Data records:
════════════════
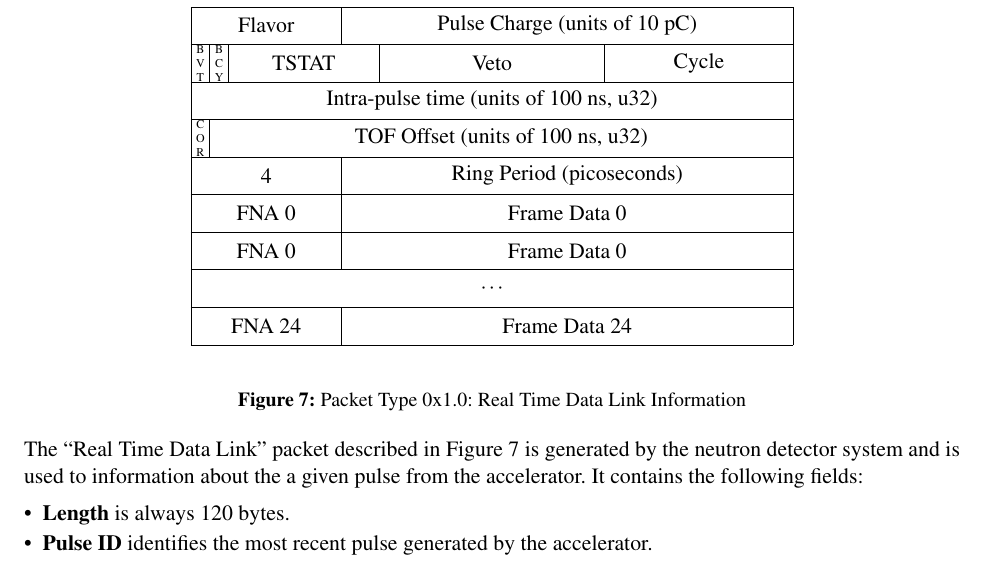
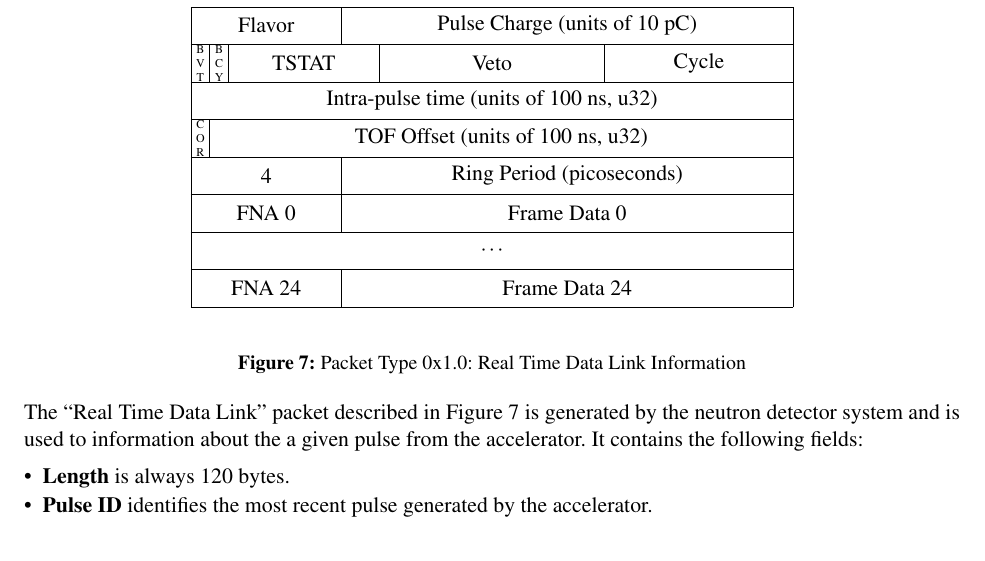
Before and after one commit to ADARA-Neutrons/adara, a LaTeX document (doc/design/1_Network_Protocol/standalone.tex, which reads doc/design/1_Network_Protocol/component.tex): part of page 8 of 35 before the commit and part of page 8 of 34 after it, cut so that both start at the same text. Compiled offline with pdfLaTeX; a LaTeX package or settings file that is missing is left out.

Commit message:
doc: remove duplicate field

```diff
--- a/doc/design/1_Network_Protocol/component.tex
+++ b/doc/design/1_Network_Protocol/component.tex
@@ -451,8 +451,6 @@ fast metadata pixel ID formats.}
     \bitbox{24}{Ring Period (picoseconds)} \\
     \bitbox{8}{FNA 0} &
     \bitbox{24}{Frame Data 0} \\
-    \bitbox{8}{FNA 0} &
-    \bitbox{24}{Frame Data 0} \\
     \wordbox{1}{$\cdots$} \\
     \bitbox{8}{FNA 24} &
     \bitbox{24}{Frame Data 24} \\
```
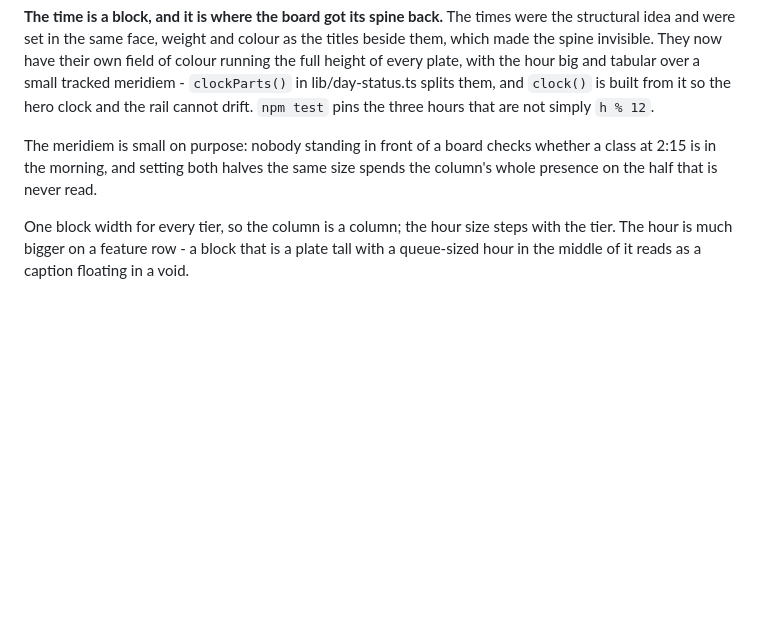
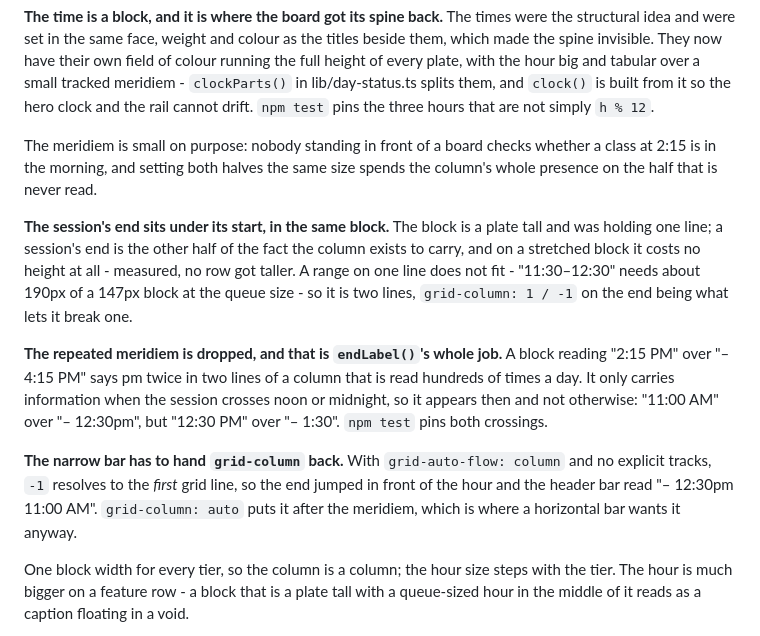
Before and after one commit to hankfoot/seattle-makers-tools, a Markdown page: CLAUDE.md, the part around the change. Drawn GitHub-style; blank space fills up the shorter version.

Commit message:
Write up the end-time block
The two things that only showed up by looking: the cancelled row struck
its start and not its end, and the narrow header bar put the end in front
of the hour because -1 resolves to the first grid line under
grid-auto-flow: column.

```diff
--- a/CLAUDE.md
+++ b/CLAUDE.md
@@ -817,6 +817,26 @@ The meridiem is small on purpose: nobody standing in front of a board checks
 whether a class at 2:15 is in the morning, and setting both halves the same size
 spends the column's whole presence on the half that is never read.
 
+**The session's end sits under its start, in the same block.** The block is a
+plate tall and was holding one line; a session's end is the other half of the
+fact the column exists to carry, and on a stretched block it costs no height at
+all - measured, no row got taller. A range on one line does not fit -
+"11:30–12:30" needs about 190px of a 147px block at the queue size - so it is
+two lines, `grid-column: 1 / -1` on the end being what lets it break one.
+
+**The repeated meridiem is dropped, and that is `endLabel()`'s whole job.** A
+block reading "2:15 PM" over "– 4:15 PM" says pm twice in two lines of a column
+that is read hundreds of times a day. It only carries information when the
+session crosses noon or midnight, so it appears then and not otherwise: "11:00
+AM" over "– 12:30pm", but "12:30 PM" over "– 1:30". `npm test` pins both
+crossings.
+
+**The narrow bar has to hand `grid-column` back.** With `grid-auto-flow:
+column` and no explicit tracks, `-1` resolves to the *first* grid line, so the
+end jumped in front of the hour and the header bar read "– 12:30pm 11:00 AM".
+`grid-column: auto` puts it after the meridiem, which is where a horizontal bar
+wants it anyway.
+
 One block width for every tier, so the column is a column; the hour size steps
 with the tier. The hour is much bigger on a feature row - a block that is a
 plate tall with a queue-sized hour in the middle of it reads as a caption
```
════════════════
» WHAT TO DO
For each line in the entries that contains the string "block", make a copy.

» RESULT OF THIS EXERCISE
Write up the end-time block
+**The session's end sits under its start, in the same block.** The block is a
+fact the column exists to carry, and on a stretched block it costs no height at
+"11:30–12:30" needs about 190px of a 147px block at the queue size - so it is
+block reading "2:15 PM" over "– 4:15 PM" says pm twice in two lines of a column
 One block width for every tier, so the column is a column; the hour size steps
 with the tier. The hour is much bigger on a feature row - a block that is a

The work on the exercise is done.